A major plan to reform the nation's immigration laws survived its first day of edits in Congress, as some Senators successfully fought off attempts to make it harder for immigrants living in the country illegally to gain legal status. Washington bureau reporter Michael Scotto filed the following report for NY1.
During a marathon hearing Thursday, U.S. senators began the politically heated process of making amendments to a landmark bill that would reform the nation's immigration laws.
"We are open to changes, but don't make an effort to kill a bill that is the best hope for immigration reform, I believe, that we've had in this country," said Sen. Charles Schumer.
At issue was illegal immigration, along with attempts by Republicans to impose even tougher border security measures than those currently in the bill.
"I understand that we've made a significant investment at the border. That's been very important, and I acknowledge that," said Sen. John Cornyn of Texas. "But it still leaks."
Democrats, along with a couple of Republicans, were able to stop the GOP from pushing through some stricter provisions. One would have required the Department of Homeland Security to prove that it had established control over the entire border with Mexico for six months before allowing immigrants living in the country without legal permission to begin the legalization process.
"This amendment would set a standard that would basically delay, probably forever, any legalization in bringing people out of the shadows," Schumer said.
Democrats did agree to an amendment that would set up stricter border security standards before the government could begin issuing green cards to immigrants already living in the country without legal permission.
"I think this improves it and increases our flexibility," Schumer said.
Democrats said the amendment would not delay a pathway to citizenship, but it's that pathway that could keep some Republicans from supporting the bill, no matter how much border security is improved.
"It is likely to scuttle this bill and cause it to be voted down in the House of Representatives," said Sen. Ted Cruz of Texas.
The amendment process is just beginning. Lawmakers are expected to return next week to consider more than 200 other amendments that are before committee.

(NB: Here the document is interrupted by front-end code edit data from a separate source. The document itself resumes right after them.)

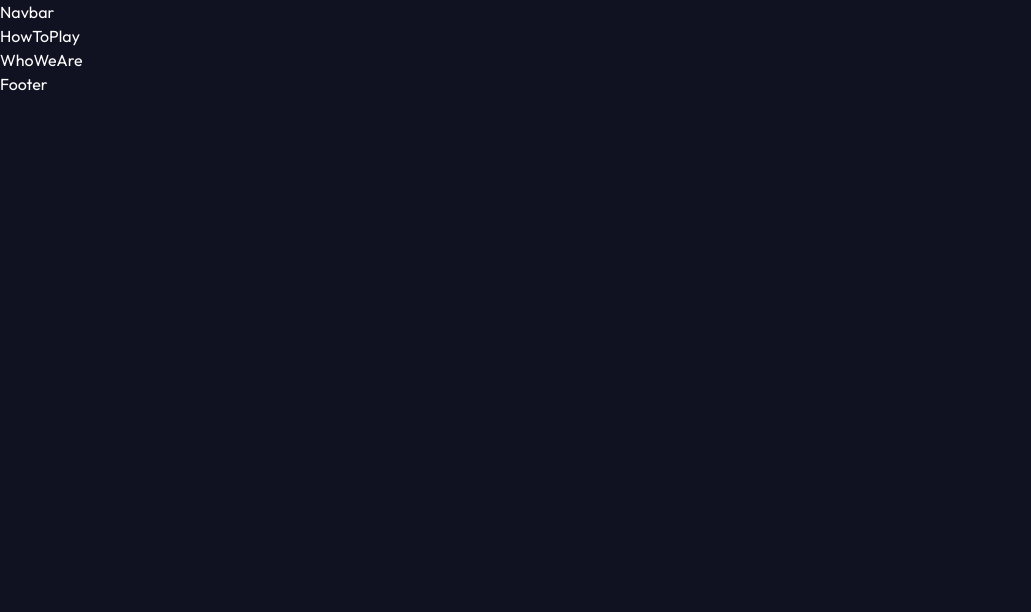
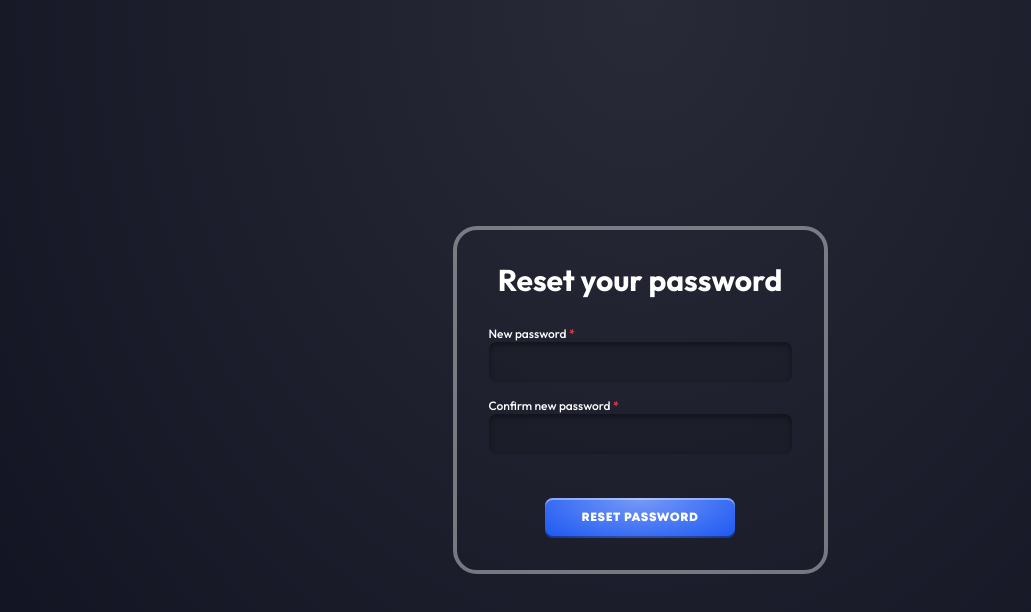
Before and after one commit to revan480/MindGame_Front, a React (Vite) app: page /auth/reset in a window 1280 px wide. Before the commit this address led to /. Shown: the top 612 px of the page, without its empty margins (0-1031 px from the left). Built offline with nearby package versions, Linux system fonts and the light colour scheme.

Commit message:
reset password page ui

```diff
--- a/package.json
+++ b/package.json
@@ -16,6 +16,7 @@
     "react": "^18.2.0",
     "react-dom": "^18.2.0",
     "react-hook-form": "^7.40.0",
+    "react-icons": "^4.7.1",
     "react-query": "^3.39.2",
     "react-router-dom": "^6.4.4",
     "recoil": "^0.7.6",
--- a/src/App.jsx
+++ b/src/App.jsx
@@ -6,9 +6,9 @@ import Login from "./pages/Auth/Login";
 import Register from "./pages/Auth/Register";
 import Confirm from "./pages/Auth/Confirm";
 import Forgot from "./pages/Auth/Forgot";
-import Recover from "./pages/Auth/Recover";
 import LandingLayout from "./pages/Landing/LandingLayout";
 import Room from "./pages/Room/Room";
+import Reset from "./pages/Auth/Reset";
 
 const App = () => {
   return (
@@ -21,7 +21,7 @@ const App = () => {
           <Route path="register" element={<Register />} />
           <Route path="confirm" element={<Confirm />} />
           <Route path="forgot" element={<Forgot />} />
-          <Route path="recover" element={<Recover />} />
+          <Route path="reset" element={<Reset />} />
         </Route>
 
         {/* private routes */}
--- a/src/components/UI/InputField.jsx
+++ b/src/components/UI/InputField.jsx
@@ -15,7 +15,7 @@ const InputField = ({
   inputClassName,
 }) => {
   return (
-    <div className={twMerge("relative flex flex-col mb-4", className)}>
+    <div className={twMerge("relative flex flex-col mb-4 w-full", className)}>
       {/* label */}
       {!!label && (
         <label htmlFor={name} className="text-xs font-medium">
@@ -34,7 +34,9 @@ const InputField = ({
           },
         })}
         className={twMerge(
-          "bg-darkener-100 p-3 text-neutral-500 text-xs font-bold rounded-lg shadow-[inset_0px_3px_6px_rgba(0,0,0,.4)]",
+          `${
+            errorMsg ? "bg-red-500 bg-opacity-20" : "bg-darkener-100"
+          } p-3 text-neutral-500 text-xs font-bold rounded-lg shadow-[inset_0px_3px_6px_rgba(0,0,0,.4)]`,
           inputClassName
         )}
       />
--- a/src/pages/Auth/Forgot.jsx
+++ b/src/pages/Auth/Forgot.jsx
@@ -1,18 +1,38 @@
+import { useState } from "react";
 import { useForm } from "react-hook-form";
+import { useNavigate } from "react-router-dom";
 import Button from "../../components/UI/Button";
 import InputField from "../../components/UI/InputField";
 
 const Forgot = () => {
+  const [isSuccessfull, setIsSuccessfull] = useState(false);
+
   const { register, handleSubmit } = useForm();
 
-  const onSubmit = async (data) => {};
+  const navigate = useNavigate();
 
-  return (
-    <div onSubmit={handleSubmit(onSubmit)} className="flex flex-col items-center gap-7">
+  const onSubmit = async (data) => {
+    setIsSuccessfull(true);
+  };
+
+  return isSuccessfull ? (
+    <div className="flex flex-col items-center gap-7">
+      <h2 className="text-3xl font-bold text-center">Recovery link has sent to your email!</h2>
+      <Button className="w-fit" onClick={() => navigate("/auth/login")}>
+        Back to login
+      </Button>
+    </div>
+  ) : (
+    <form onSubmit={handleSubmit(onSubmit)} className="flex flex-col items-center gap-7">
+      {/* title */}
       <h2 className="text-3xl font-bold text-center">Enter your email</h2>
-      <InputField label="Email" name="email" register={register} required className="w-full" />
-      <Button className="w-fit">Back to login</Button>
-    </div>
+
+      {/* input field */}
+      <InputField label="Email" name="email" register={register} required />
+
+      {/* button */}
+      <Button className="w-fit">Send confirmation link</Button>
+    </form>
   );
 };
 
--- a/src/pages/Auth/Login.jsx
+++ b/src/pages/Auth/Login.jsx
@@ -23,7 +23,7 @@ const Login = () => {
       {/* form */}
       <form onSubmit={handleSubmit(onSubmit)} className="flex flex-col gap-3">
         <InputField label="Email" name="email" register={register} required />
-        <InputField label="Password" name="password" register={register} required />
+        <InputField label="Password" name="password" type="password" register={register} required />
 
         <Button className="mt-2">Login</Button>
       </form>
--- a/src/pages/Auth/Recover.jsx
+++ /dev/null
@@ -1,17 +0,0 @@
-import { useNavigate } from "react-router-dom";
-import Button from "../../components/UI/Button";
-
-const Recover = () => {
-  const navigate = useNavigate();
-
-  return (
-    <div className="flex flex-col items-center gap-7">
-      <h2 className="text-3xl font-bold text-center">Recovery link has sent to your email!</h2>
-      <Button className="w-fit" onClick={() => navigate("/auth/login")}>
-        Back to login
-      </Button>
-    </div>
-  );
-};
-
-export default Recover;
--- a/src/pages/Auth/Register.jsx
+++ b/src/pages/Auth/Register.jsx
@@ -1,12 +1,16 @@
 import { useForm } from "react-hook-form";
-import { Link } from "react-router-dom";
+import { Link, useNavigate } from "react-router-dom";
 import Button from "../../components/UI/Button";
 import InputField from "../../components/UI/InputField";
 
 const Register = () => {
   const { register, handleSubmit } = useForm();
 
-  const onSubmit = async (data) => {};
+  const navigate = useNavigate();
+
+  const onSubmit = async (data) => {
+    navigate("/auth/confirm");
+  };
 
   return (
     <div className="relative h-full py-16 px-32 flex flex-col justify-center gap-y-8">
@@ -23,8 +27,8 @@ const Register = () => {
       {/* form */}
       <form onSubmit={handleSubmit(onSubmit)} className="flex flex-col gap-3">
         <InputField label="Email" name="email" register={register} required />
-        <InputField label="Password" name="password" register={register} required />
-        <InputField label="Confirm password" name="confirmPassword" register={register} required />
+        <InputField label="Password" name="password" type="password" register={register} required />
+        <InputField label="Confirm password" name="confirmPassword" type="password" register={register} required />
 
         <Button className="mt-2">Register</Button>
       </form>
--- /dev/null
+++ b/src/pages/Auth/Reset.jsx
@@ -0,0 +1,56 @@
+import { useState } from "react";
+import { useForm } from "react-hook-form";
+import Button from "../../components/UI/Button";
+import InputField from "../../components/UI/InputField";
+import { useNavigate } from "react-router-dom";
+
+const Reset = () => {
+  const [isSuccessfull, setIsSuccessfull] = useState(false);
+
+  const { register, handleSubmit } = useForm();
+
+  const navigate = useNavigate();
+
+  const onSubmit = async (data) => {
+    setIsSuccessfull(true);
+  };
+
+  return isSuccessfull ? (
+    <div className="flex flex-col items-center gap-7">
+      <h2 className="text-3xl font-bold text-center">Your password was updated successfully!</h2>
+      <Button className="w-fit" onClick={() => navigate("/auth/login")}>
+        Back to login
+      </Button>
+    </div>
+  ) : (
+    <form onSubmit={handleSubmit(onSubmit)} className="flex flex-col items-center gap-7">
+      {/* title */}
+      <h2 className="text-3xl font-bold text-center">Reset your password</h2>
+
+      {/* input fields */}
+      <div className="flex flex-col w-full">
+        <InputField
+          label="New password"
+          name="newPassword"
+          type="password"
+          register={register}
+          required
+          errorMsg={""}
+        />
+        <InputField
+          label="Confirm new password"
+          name="confirmNewPassword"
+          type="password"
+          register={register}
+          required
+          errorMsg={""}
+        />
+      </div>
+
+      {/* button */}
+      <Button className="w-fit">Reset password</Button>
+    </form>
+  );
+};
+
+export default Reset;
```
Also changed, not shown: 1 other file (tests, documents, lock files or other folders).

It's during that time that they may take up the controversial amendment of giving more rights to immigrants who are living in the country illegally and are in same-sex relationships.